AP Art History Returns


After a few years, the AP Art History class is being offered again for the Fall 2022 semester at RHS. 

The AP Art History class is a humanities course that explores the relationship between art pieces and the historical situations that inspired them, beginning in the Prehistoric era and extending all the way to contemporary pieces of the present day.   

Although it has appeared on the course catalog these past few years, the course has not been able to actually occur due to the demand for other beginning art classes during the school years affected by the COVID-19 pandemic.     

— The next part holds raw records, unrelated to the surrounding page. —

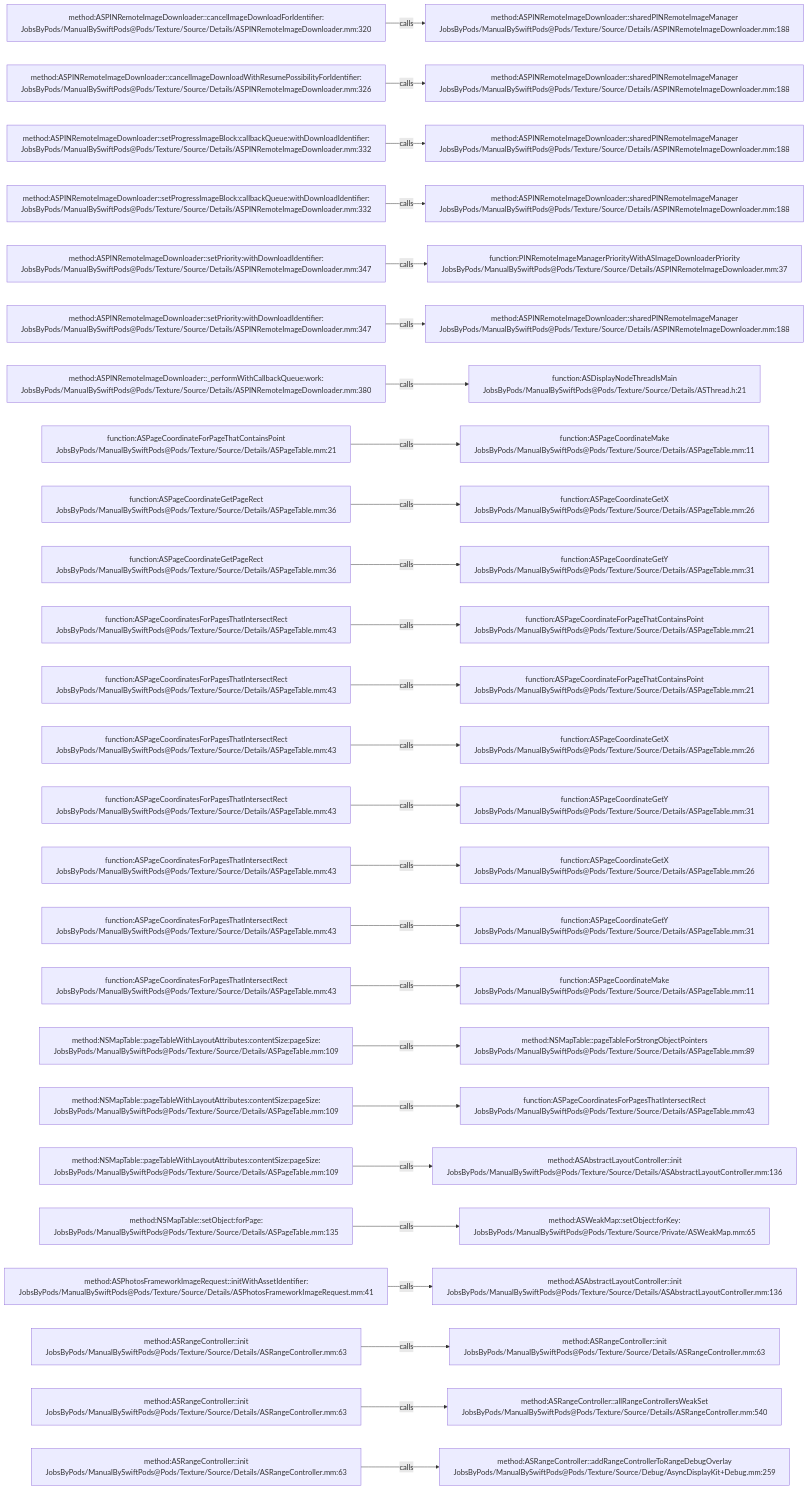
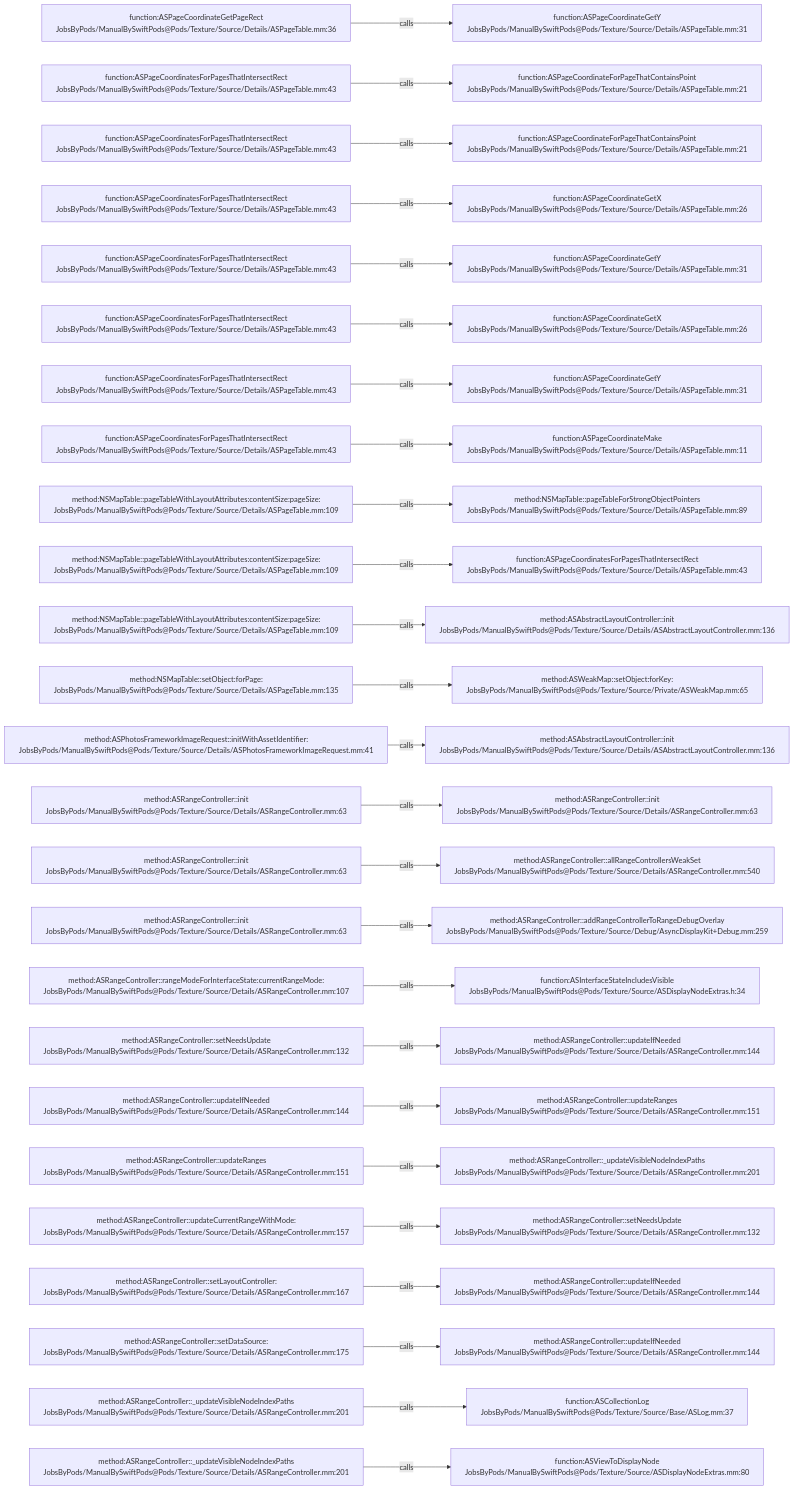
One commit to JobsKits/JobsSwiftBaseConfigDemo changed the diagram in .codegraph/codegraph.md/graphs/calls-093.md. Above: the diagram before and after it, drawn with Mermaid. The commit also changed 707 other files, not shown here.

````diff
--- a/.codegraph/codegraph.md/graphs/calls-093.md
+++ b/.codegraph/codegraph.md/graphs/calls-093.md
@@ -13,78 +13,78 @@
 ```mermaid
 flowchart LR
-  S1["method:ASPINRemoteImageDownloader::cancelImageDownloadForIdentifier:<br/>JobsByPods/ManualBySwiftPods@Pods/Texture/Source/Details/ASPINRemoteImageDownloader.mm:320"]
-  T1["method:ASPINRemoteImageDownloader::sharedPINRemoteImageManager<br/>JobsByPods/ManualBySwiftPods@Pods/Texture/Source/Details/ASPINRemoteImageDownloader.mm:188"]
+  S1["function:ASPageCoordinateGetPageRect<br/>JobsByPods/ManualBySwiftPods@Pods/Texture/Source/Details/ASPageTable.mm:36"]
+  T1["function:ASPageCoordinateGetY<br/>JobsByPods/ManualBySwiftPods@Pods/Texture/Source/Details/ASPageTable.mm:31"]
   S1 -->|calls| T1
-  S2["method:ASPINRemoteImageDownloader::cancelImageDownloadWithResumePossibilityForIdentifier:<br/>JobsByPods/ManualBySwiftPods@Pods/Texture/Source/Details/ASPINRemoteImageDownloader.mm:326"]
-  T2["method:ASPINRemoteImageDownloader::sharedPINRemoteImageManager<br/>JobsByPods/ManualBySwiftPods@Pods/Texture/Source/Details/ASPINRemoteImageDownloader.mm:188"]
+  S2["function:ASPageCoordinatesForPagesThatIntersectRect<br/>JobsByPods/ManualBySwiftPods@Pods/Texture/Source/Details/ASPageTable.mm:43"]
+  T2["function:ASPageCoordinateForPageThatContainsPoint<br/>JobsByPods/ManualBySwiftPods@Pods/Texture/Source/Details/ASPageTable.mm:21"]
   S2 -->|calls| T2
-  S3["method:ASPINRemoteImageDownloader::setProgressImageBlock:callbackQueue:withDownloadIdentifier:<br/>JobsByPods/ManualBySwiftPods@Pods/Texture/Source/Details/ASPINRemoteImageDownloader.mm:332"]
-  T3["method:ASPINRemoteImageDownloader::sharedPINRemoteImageManager<br/>JobsByPods/ManualBySwiftPods@Pods/Texture/Source/Details/ASPINRemoteImageDownloader.mm:188"]
+  S3["function:ASPageCoordinatesForPagesThatIntersectRect<br/>JobsByPods/ManualBySwiftPods@Pods/Texture/Source/Details/ASPageTable.mm:43"]
+  T3["function:ASPageCoordinateForPageThatContainsPoint<br/>JobsByPods/ManualBySwiftPods@Pods/Texture/Source/Details/ASPageTable.mm:21"]
   S3 -->|calls| T3
-  S4["method:ASPINRemoteImageDownloader::setProgressImageBlock:callbackQueue:withDownloadIdentifier:<br/>JobsByPods/ManualBySwiftPods@Pods/Texture/Source/Details/ASPINRemoteImageDownloader.mm:332"]
-  T4["method:ASPINRemoteImageDownloader::sharedPINRemoteImageManager<br/>JobsByPods/ManualBySwiftPods@Pods/Texture/Source/Details/ASPINRemoteImageDownloader.mm:188"]
+  S4["function:ASPageCoordinatesForPagesThatIntersectRect<br/>JobsByPods/ManualBySwiftPods@Pods/Texture/Source/Details/ASPageTable.mm:43"]
+  T4["function:ASPageCoordinateGetX<br/>JobsByPods/ManualBySwiftPods@Pods/Texture/Source/Details/ASPageTable.mm:26"]
   S4 -->|calls| T4
-  S5["method:ASPINRemoteImageDownloader::setPriority:withDownloadIdentifier:<br/>JobsByPods/ManualBySwiftPods@Pods/Texture/Source/Details/ASPINRemoteImageDownloader.mm:347"]
-  T5["function:PINRemoteImageManagerPriorityWithASImageDownloaderPriority<br/>JobsByPods/ManualBySwiftPods@Pods/Texture/Source/Details/ASPINRemoteImageDownloader.mm:37"]
+  S5["function:ASPageCoordinatesForPagesThatIntersectRect<br/>JobsByPods/ManualBySwiftPods@Pods/Texture/Source/Details/ASPageTable.mm:43"]
+  T5["function:ASPageCoordinateGetY<br/>JobsByPods/ManualBySwiftPods@Pods/Texture/Source/Details/ASPageTable.mm:31"]
   S5 -->|calls| T5
-  S6["method:ASPINRemoteImageDownloader::setPriority:withDownloadIdentifier:<br/>JobsByPods/ManualBySwiftPods@Pods/Texture/Source/Details/ASPINRemoteImageDownloader.mm:347"]
-  T6["method:ASPINRemoteImageDownloader::sharedPINRemoteImageManager<br/>JobsByPods/ManualBySwiftPods@Pods/Texture/Source/Details/ASPINRemoteImageDownloader.mm:188"]
+  S6["function:ASPageCoordinatesForPagesThatIntersectRect<br/>JobsByPods/ManualBySwiftPods@Pods/Texture/Source/Details/ASPageTable.mm:43"]
+  T6["function:ASPageCoordinateGetX<br/>JobsByPods/ManualBySwiftPods@Pods/Texture/Source/Details/ASPageTable.mm:26"]
   S6 -->|calls| T6
-  S7["method:ASPINRemoteImageDownloader::_performWithCallbackQueue:work:<br/>JobsByPods/ManualBySwiftPods@Pods/Texture/Source/Details/ASPINRemoteImageDownloader.mm:380"]
-  T7["function:ASDisplayNodeThreadIsMain<br/>JobsByPods/ManualBySwiftPods@Pods/Texture/Source/Details/ASThread.h:21"]
+  S7["function:ASPageCoordinatesForPagesThatIntersectRect<br/>JobsByPods/ManualBySwiftPods@Pods/Texture/Source/Details/ASPageTable.mm:43"]
+  T7["function:ASPageCoordinateGetY<br/>JobsByPods/ManualBySwiftPods@Pods/Texture/Source/Details/ASPageTable.mm:31"]
   S7 -->|calls| T7
-  S8["function:ASPageCoordinateForPageThatContainsPoint<br/>JobsByPods/ManualBySwiftPods@Pods/Texture/Source/Details/ASPageTable.mm:21"]
+  S8["function:ASPageCoordinatesForPagesThatIntersectRect<br/>JobsByPods/ManualBySwiftPods@Pods/Texture/Source/Details/ASPageTable.mm:43"]
   T8["function:ASPageCoordinateMake<br/>JobsByPods/ManualBySwiftPods@Pods/Texture/Source/Details/ASPageTable.mm:11"]
   S8 -->|calls| T8
-  S9["function:ASPageCoordinateGetPageRect<br/>JobsByPods/ManualBySwiftPods@Pods/Texture/Source/Details/ASPageTable.mm:36"]
-  T9["function:ASPageCoordinateGetX<br/>JobsByPods/ManualBySwiftPods@Pods/Texture/Source/Details/ASPageTable.mm:26"]
+  S9["method:NSMapTable::pageTableWithLayoutAttributes:contentSize:pageSize:<br/>JobsByPods/ManualBySwiftPods@Pods/Texture/Source/Details/ASPageTable.mm:109"]
+  T9["method:NSMapTable::pageTableForStrongObjectPointers<br/>JobsByPods/ManualBySwiftPods@Pods/Texture/Source/Details/ASPageTable.mm:89"]
   S9 -->|calls| T9
-  S10["function:ASPageCoordinateGetPageRect<br/>JobsByPods/ManualBySwiftPods@Pods/Texture/Source/Details/ASPageTable.mm:36"]
-  T10["function:ASPageCoordinateGetY<br/>JobsByPods/ManualBySwiftPods@Pods/Texture/Source/Details/ASPageTable.mm:31"]
+  S10["method:NSMapTable::pageTableWithLayoutAttributes:contentSize:pageSize:<br/>JobsByPods/ManualBySwiftPods@Pods/Texture/Source/Details/ASPageTable.mm:109"]
+  T10["function:ASPageCoordinatesForPagesThatIntersectRect<br/>JobsByPods/ManualBySwiftPods@Pods/Texture/Source/Details/ASPageTable.mm:43"]
   S10 -->|calls| T10
-  S11["function:ASPageCoordinatesForPagesThatIntersectRect<br/>JobsByPods/ManualBySwiftPods@Pods/Texture/Source/Details/ASPageTable.mm:43"]
-  T11["function:ASPageCoordinateForPageThatContainsPoint<br/>JobsByPods/ManualBySwiftPods@Pods/Texture/Source/Details/ASPageTable.mm:21"]
+  S11["method:NSMapTable::pageTableWithLayoutAttributes:contentSize:pageSize:<br/>JobsByPods/ManualBySwiftPods@Pods/Texture/Source/Details/ASPageTable.mm:109"]
+  T11["method:ASAbstractLayoutController::init<br/>JobsByPods/ManualBySwiftPods@Pods/Texture/Source/Details/ASAbstractLayoutController.mm:136"]
   S11 -->|calls| T11
-  S12["function:ASPageCoordinatesForPagesThatIntersectRect<br/>JobsByPods/ManualBySwiftPods@Pods/Texture/Source/Details/ASPageTable.mm:43"]
-  T12["function:ASPageCoordinateForPageThatContainsPoint<br/>JobsByPods/ManualBySwiftPods@Pods/Texture/Source/Details/ASPageTable.mm:21"]
+  S12["method:NSMapTable::setObject:forPage:<br/>JobsByPods/ManualBySwiftPods@Pods/Texture/Source/Details/ASPageTable.mm:135"]
+  T12["method:ASWeakMap::setObject:forKey:<br/>JobsByPods/ManualBySwiftPods@Pods/Texture/Source/Private/ASWeakMap.mm:65"]
   S12 -->|calls| T12
-  S13["function:ASPageCoordinatesForPagesThatIntersectRect<br/>JobsByPods/ManualBySwiftPods@Pods/Texture/Source/Details/ASPageTable.mm:43"]
-  T13["function:ASPageCoordinateGetX<br/>JobsByPods/ManualBySwiftPods@Pods/Texture/Source/Details/ASPageTable.mm:26"]
+  S13["method:ASPhotosFrameworkImageRequest::initWithAssetIdentifier:<br/>JobsByPods/ManualBySwiftPods@Pods/Texture/Source/Details/ASPhotosFrameworkImageRequest.mm:41"]
+  T13["method:ASAbstractLayoutController::init<br/>JobsByPods/ManualBySwiftPods@Pods/Texture/Source/Details/ASAbstractLayoutController.mm:136"]
   S13 -->|calls| T13
-  S14["function:ASPageCoordinatesForPagesThatIntersectRect<br/>JobsByPods/ManualBySwiftPods@Pods/Texture/Source/Details/ASPageTable.mm:43"]
-  T14["function:ASPageCoordinateGetY<br/>JobsByPods/ManualBySwiftPods@Pods/Texture/Source/Details/ASPageTable.mm:31"]
+  S14["method:ASRangeController::init<br/>JobsByPods/ManualBySwiftPods@Pods/Texture/Source/Details/ASRangeController.mm:63"]
+  T14["method:ASRangeController::init<br/>JobsByPods/ManualBySwiftPods@Pods/Texture/Source/Details/ASRangeController.mm:63"]
   S14 -->|calls| T14
-  S15["function:ASPageCoordinatesForPagesThatIntersectRect<br/>JobsByPods/ManualBySwiftPods@Pods/Texture/Source/Details/ASPageTable.mm:43"]
-  T15["function:ASPageCoordinateGetX<br/>JobsByPods/ManualBySwiftPods@Pods/Texture/Source/Details/ASPageTable.mm:26"]
+  S15["method:ASRangeController::init<br/>JobsByPods/ManualBySwiftPods@Pods/Texture/Source/Details/ASRangeController.mm:63"]
+  T15["method:ASRangeController::allRangeControllersWeakSet<br/>JobsByPods/ManualBySwiftPods@Pods/Texture/Source/Details/ASRangeController.mm:540"]
   S15 -->|calls| T15
-  S16["function:ASPageCoordinatesForPagesThatIntersectRect<br/>JobsByPods/ManualBySwiftPods@Pods/Texture/Source/Details/ASPageTable.mm:43"]
-  T16["function:ASPageCoordinateGetY<br/>JobsByPods/ManualBySwiftPods@Pods/Texture/Source/Details/ASPageTable.mm:31"]
+  S16["method:ASRangeController::init<br/>JobsByPods/ManualBySwiftPods@Pods/Texture/Source/Details/ASRangeController.mm:63"]
+  T16["method:ASRangeController::addRangeControllerToRangeDebugOverlay<br/>JobsByPods/ManualBySwiftPods@Pods/Texture/Source/Debug/AsyncDisplayKit+Debug.mm:259"]
   S16 -->|calls| T16
-  S17["function:ASPageCoordinatesForPagesThatIntersectRect<br/>JobsByPods/ManualBySwiftPods@Pods/Texture/Source/Details/ASPageTable.mm:43"]
-  T17["function:ASPageCoordinateMake<br/>JobsByPods/ManualBySwiftPods@Pods/Texture/Source/Details/ASPageTable.mm:11"]
+  S17["method:ASRangeController::rangeModeForInterfaceState:currentRangeMode:<br/>JobsByPods/ManualBySwiftPods@Pods/Texture/Source/Details/ASRangeController.mm:107"]
+  T17["function:ASInterfaceStateIncludesVisible<br/>JobsByPods/ManualBySwiftPods@Pods/Texture/Source/ASDisplayNodeExtras.h:34"]
   S17 -->|calls| T17
-  S18["method:NSMapTable::pageTableWithLayoutAttributes:contentSize:pageSize:<br/>JobsByPods/ManualBySwiftPods@Pods/Texture/Source/Details/ASPageTable.mm:109"]
-  T18["method:NSMapTable::pageTableForStrongObjectPointers<br/>JobsByPods/ManualBySwiftPods@Pods/Texture/Source/Details/ASPageTable.mm:89"]
+  S18["method:ASRangeController::setNeedsUpdate<br/>JobsByPods/ManualBySwiftPods@Pods/Texture/Source/Details/ASRangeController.mm:132"]
+  T18["method:ASRangeController::updateIfNeeded<br/>JobsByPods/ManualBySwiftPods@Pods/Texture/Source/Details/ASRangeController.mm:144"]
   S18 -->|calls| T18
-  S19["method:NSMapTable::pageTableWithLayoutAttributes:contentSize:pageSize:<br/>JobsByPods/ManualBySwiftPods@Pods/Texture/Source/Details/ASPageTable.mm:109"]
-  T19["function:ASPageCoordinatesForPagesThatIntersectRect<br/>JobsByPods/ManualBySwiftPods@Pods/Texture/Source/Details/ASPageTable.mm:43"]
+  S19["method:ASRangeController::updateIfNeeded<br/>JobsByPods/ManualBySwiftPods@Pods/Texture/Source/Details/ASRangeController.mm:144"]
+  T19["method:ASRangeController::updateRanges<br/>JobsByPods/ManualBySwiftPods@Pods/Texture/Source/Details/ASRangeController.mm:151"]
   S19 -->|calls| T19
-  S20["method:NSMapTable::pageTableWithLayoutAttributes:contentSize:pageSize:<br/>JobsByPods/ManualBySwiftPods@Pods/Texture/Source/Details/ASPageTable.mm:109"]
-  T20["method:ASAbstractLayoutController::init<br/>JobsByPods/ManualBySwiftPods@Pods/Texture/Source/Details/ASAbstractLayoutController.mm:136"]
+  S20["method:ASRangeController::updateRanges<br/>JobsByPods/ManualBySwiftPods@Pods/Texture/Source/Details/ASRangeController.mm:151"]
+  T20["method:ASRangeController::_updateVisibleNodeIndexPaths<br/>JobsByPods/ManualBySwiftPods@Pods/Texture/Source/Details/ASRangeController.mm:201"]
   S20 -->|calls| T20
-  S21["method:NSMapTable::setObject:forPage:<br/>JobsByPods/ManualBySwiftPods@Pods/Texture/Source/Details/ASPageTable.mm:135"]
-  T21["method:ASWeakMap::setObject:forKey:<br/>JobsByPods/ManualBySwiftPods@Pods/Texture/Source/Private/ASWeakMap.mm:65"]
+  S21["method:ASRangeController::updateCurrentRangeWithMode:<br/>JobsByPods/ManualBySwiftPods@Pods/Texture/Source/Details/ASRangeController.mm:157"]
+  T21["method:ASRangeController::setNeedsUpdate<br/>JobsByPods/ManualBySwiftPods@Pods/Texture/Source/Details/ASRangeController.mm:132"]
   S21 -->|calls| T21
-  S22["method:ASPhotosFrameworkImageRequest::initWithAssetIdentifier:<br/>JobsByPods/ManualBySwiftPods@Pods/Texture/Source/Details/ASPhotosFrameworkImageRequest.mm:41"]
-  T22["method:ASAbstractLayoutController::init<br/>JobsByPods/ManualBySwiftPods@Pods/Texture/Source/Details/ASAbstractLayoutController.mm:136"]
+  S22["method:ASRangeController::setLayoutController:<br/>JobsByPods/ManualBySwiftPods@Pods/Texture/Source/Details/ASRangeController.mm:167"]
+  T22["method:ASRangeController::updateIfNeeded<br/>JobsByPods/ManualBySwiftPods@Pods/Texture/Source/Details/ASRangeController.mm:144"]
   S22 -->|calls| T22
-  S23["method:ASRangeController::init<br/>JobsByPods/ManualBySwiftPods@Pods/Texture/Source/Details/ASRangeController.mm:63"]
-  T23["method:ASRangeController::init<br/>JobsByPods/ManualBySwiftPods@Pods/Texture/Source/Details/ASRangeController.mm:63"]
+  S23["method:ASRangeController::setDataSource:<br/>JobsByPods/ManualBySwiftPods@Pods/Texture/Source/Details/ASRangeController.mm:175"]
+  T23["method:ASRangeController::updateIfNeeded<br/>JobsByPods/ManualBySwiftPods@Pods/Texture/Source/Details/ASRangeController.mm:144"]
   S23 -->|calls| T23
-  S24["method:ASRangeController::init<br/>JobsByPods/ManualBySwiftPods@Pods/Texture/Source/Details/ASRangeController.mm:63"]
-  T24["method:ASRangeController::allRangeControllersWeakSet<br/>JobsByPods/ManualBySwiftPods@Pods/Texture/Source/Details/ASRangeController.mm:540"]
+  S24["method:ASRangeController::_updateVisibleNodeIndexPaths<br/>JobsByPods/ManualBySwiftPods@Pods/Texture/Source/Details/ASRangeController.mm:201"]
+  T24["function:ASCollectionLog<br/>JobsByPods/ManualBySwiftPods@Pods/Texture/Source/Base/ASLog.mm:37"]
   S24 -->|calls| T24
-  S25["method:ASRangeController::init<br/>JobsByPods/ManualBySwiftPods@Pods/Texture/Source/Details/ASRangeController.mm:63"]
-  T25["method:ASRangeController::addRangeControllerToRangeDebugOverlay<br/>JobsByPods/ManualBySwiftPods@Pods/Texture/Source/Debug/AsyncDisplayKit+Debug.mm:259"]
+  S25["method:ASRangeController::_updateVisibleNodeIndexPaths<br/>JobsByPods/ManualBySwiftPods@Pods/Texture/Source/Details/ASRangeController.mm:201"]
+  T25["function:ASViewToDisplayNode<br/>JobsByPods/ManualBySwiftPods@Pods/Texture/Source/ASDisplayNodeExtras.mm:80"]
   S25 -->|calls| T25
 ```
````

“Art 1 was really popular during COVID, a lot of kids were taking that and so there’s only a certain amount of art teachers and so I think that became the priority, and just with sign ups, I don’t think a lot of people knew about it because I wasn’t out there recruiting it,” AP Art History teacher Patricia Leong said.     

Despite a relatively normal 2021-2022 school year, the class was still unable to be offered even with an adequate number of sign-ups because of it being a single, elective class. Especially after COVID, students often had to make a choice to prioritize other classes.      

During the 2021-2022 school year, the course was advertised to students to consider for the next year. The sign-ups had been sufficient for AP Art History to be offered during 4th period this semester, which is making its return to a full class of 32 students.     

According to Leong, returning to teaching advanced courses in a more traditional format has been a challenge, especially for a content-heavy class that hasn’t been offered at all for a few years.      

“Teachers and students are all trying to get back to the rigor that once was, and this AP Art History class is seven to eight units, so it’s a lot of class, and it’s hard to teach it in a semester. So we’re just trying to get everyone back to speed and the rigor that was there before,” Leong said. 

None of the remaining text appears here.